(EXERCISE)
The answer must consist of every line below that holds the word "fill".

[DATASET EXTRACT]

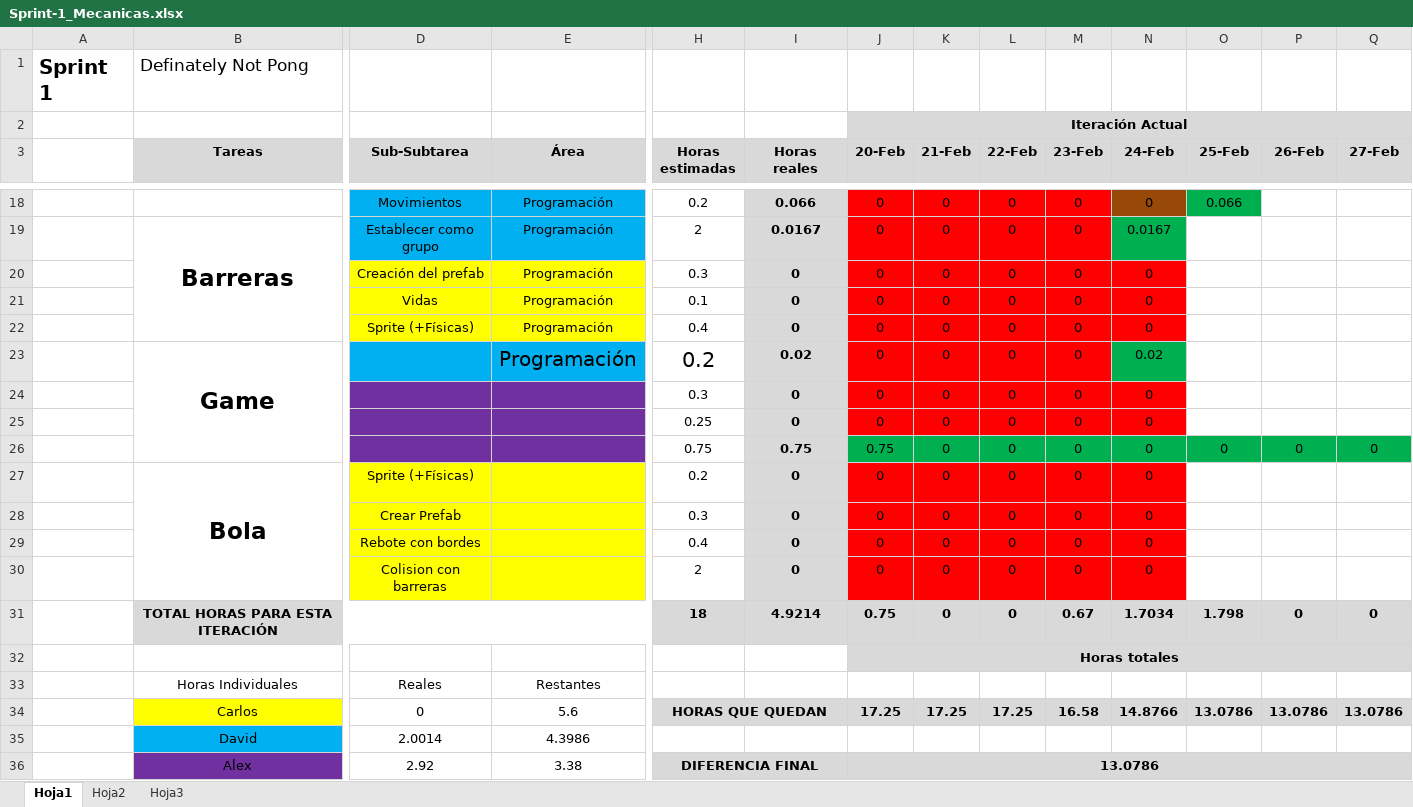
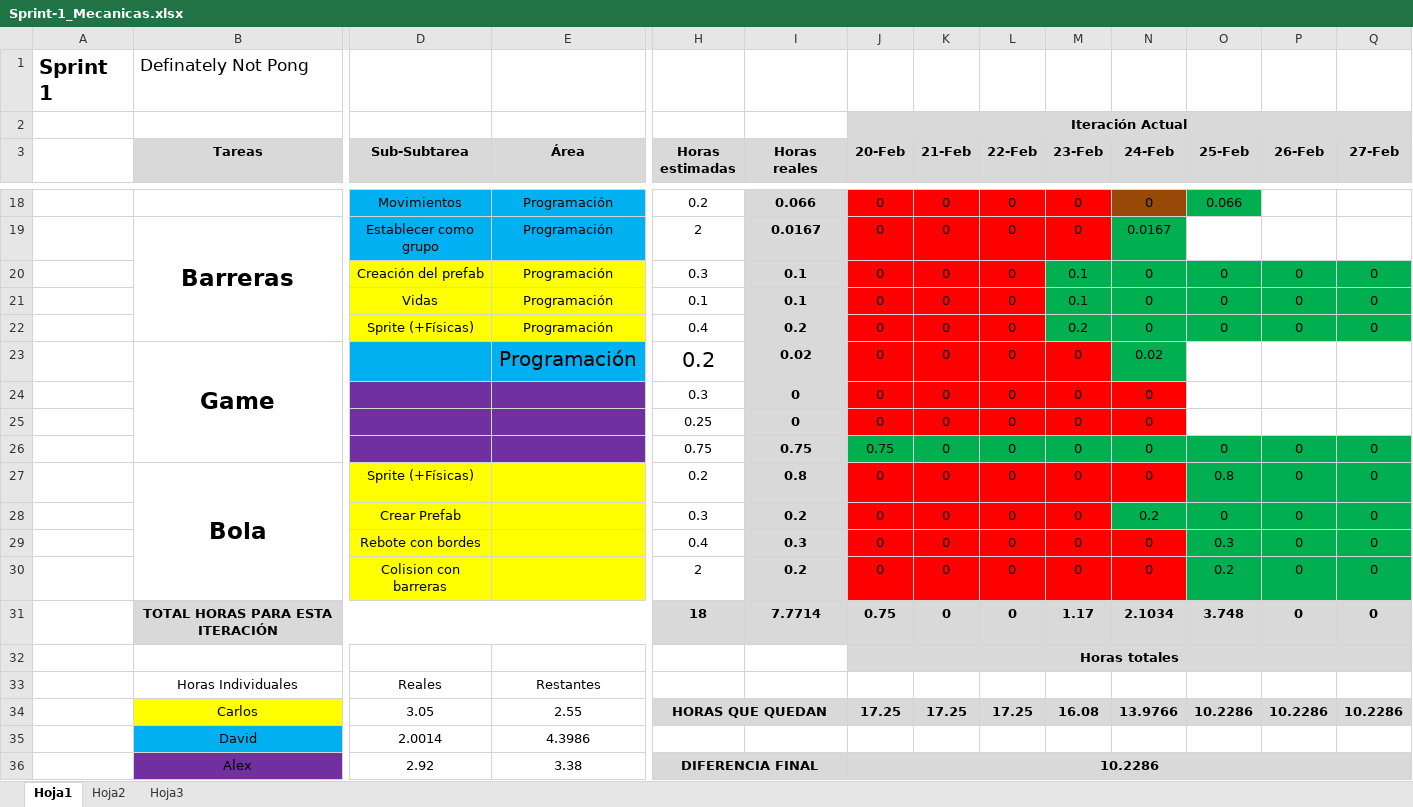
Before and after one commit to devildrake/MecanicasAvan-ao, an Excel workbook: Sprint-1_Mecanicas.xlsx, sheet Hoja1, drawn as a sheet; only a part is shown, gaps mark what is left out; values as stored, in another font and other column widths than the file's, no borders; charts and pictures not drawn; removed rows and columns are numbered as before the commit, all else as after; rows hold the shown columns only; the diff covers the shown part only; the diff names each change by its address in the sheet, - before the commit and + after, or states it on an @@ line.

Commit message:
excel

```diff
--- a/Sprint-1_Mecanicas.xlsx (sheet Hoja1)
+++ b/Sprint-1_Mecanicas.xlsx (sheet Hoja1)
-I20:I21 (Horas reales): 0
+I20:I21 (Horas reales): 0.1
-M20:M21 (23-Feb): 0
+M20:M21 (23-Feb): 0.1
-M20:N22 fill: #FF0000
+M20:N22 fill: #00B050
-O20:O22 (25-Feb): (empty)
+O20:O22 (25-Feb): 0
-O20:Q22 fill: none
+O20:Q22 fill: #00B050
-P20:P22 (26-Feb): (empty)
+P20:P22 (26-Feb): 0
-Q20:Q22 (27-Feb): (empty)
+Q20:Q22 (27-Feb): 0
-I22 (Horas reales): 0
+I22 (Horas reales): 0.2
-M22 (23-Feb): 0
+M22 (23-Feb): 0.2
-I27 (Horas reales): 0
+I27 (Horas reales): 0.8
-O27 (25-Feb): (empty)
+O27 (25-Feb): 0.8
-O27:Q30 fill: none
+O27:Q30 fill: #00B050
-P27:P30 (26-Feb): (empty)
+P27:P30 (26-Feb): 0
-Q27:Q30 (27-Feb): (empty)
+Q27:Q30 (27-Feb): 0
-I28 (Horas reales): 0
+I28 (Horas reales): 0.2
-N28 (24-Feb): 0
+N28 (24-Feb): 0.2
-N28 fill: #FF0000
+N28 fill: #00B050
-O28 (25-Feb): (empty)
+O28 (25-Feb): 0
-I29 (Horas reales): 0
+I29 (Horas reales): 0.3
-O29 (25-Feb): (empty)
+O29 (25-Feb): 0.3
-I30 (Horas reales): 0
+I30 (Horas reales): 0.2
-O30 (25-Feb): (empty)
+O30 (25-Feb): 0.2
-I31 (Horas reales): 4.9214
+I31 (Horas reales): 7.7714
-M31 (23-Feb): 0.67
+M31 (23-Feb): 1.17
-N31 (24-Feb): 1.7034
+N31 (24-Feb): 2.1034
-O31 (25-Feb): 1.798
+O31 (25-Feb): 3.748
-row 34:  | Carlos | 0 | 5.6 | HORAS QUE QUEDAN |  | 17.25 | 17.25 | 17.25 | 16.58 | 14.8766 | 13.0786 | 13.0786 | 13.0786
+row 34:  | Carlos | 3.05 | 2.55 | HORAS QUE QUEDAN |  | 17.25 | 17.25 | 17.25 | 16.08 | 13.9766 | 10.2286 | 10.2286 | 10.2286
-J36 (20-Feb): 13.0786
+J36 (20-Feb): 10.2286
```
Also changed, not shown: 18 edited cells and cell formats elsewhere in this sheet, charts or pictures.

[/DATASET EXTRACT]

(YOUR SOLUTION)
-M20:N22 fill: #FF0000
+M20:N22 fill: #00B050
-O20:Q22 fill: none
+O20:Q22 fill: #00B050
-O27:Q30 fill: none
+O27:Q30 fill: #00B050
-N28 fill: #FF0000
+N28 fill: #00B050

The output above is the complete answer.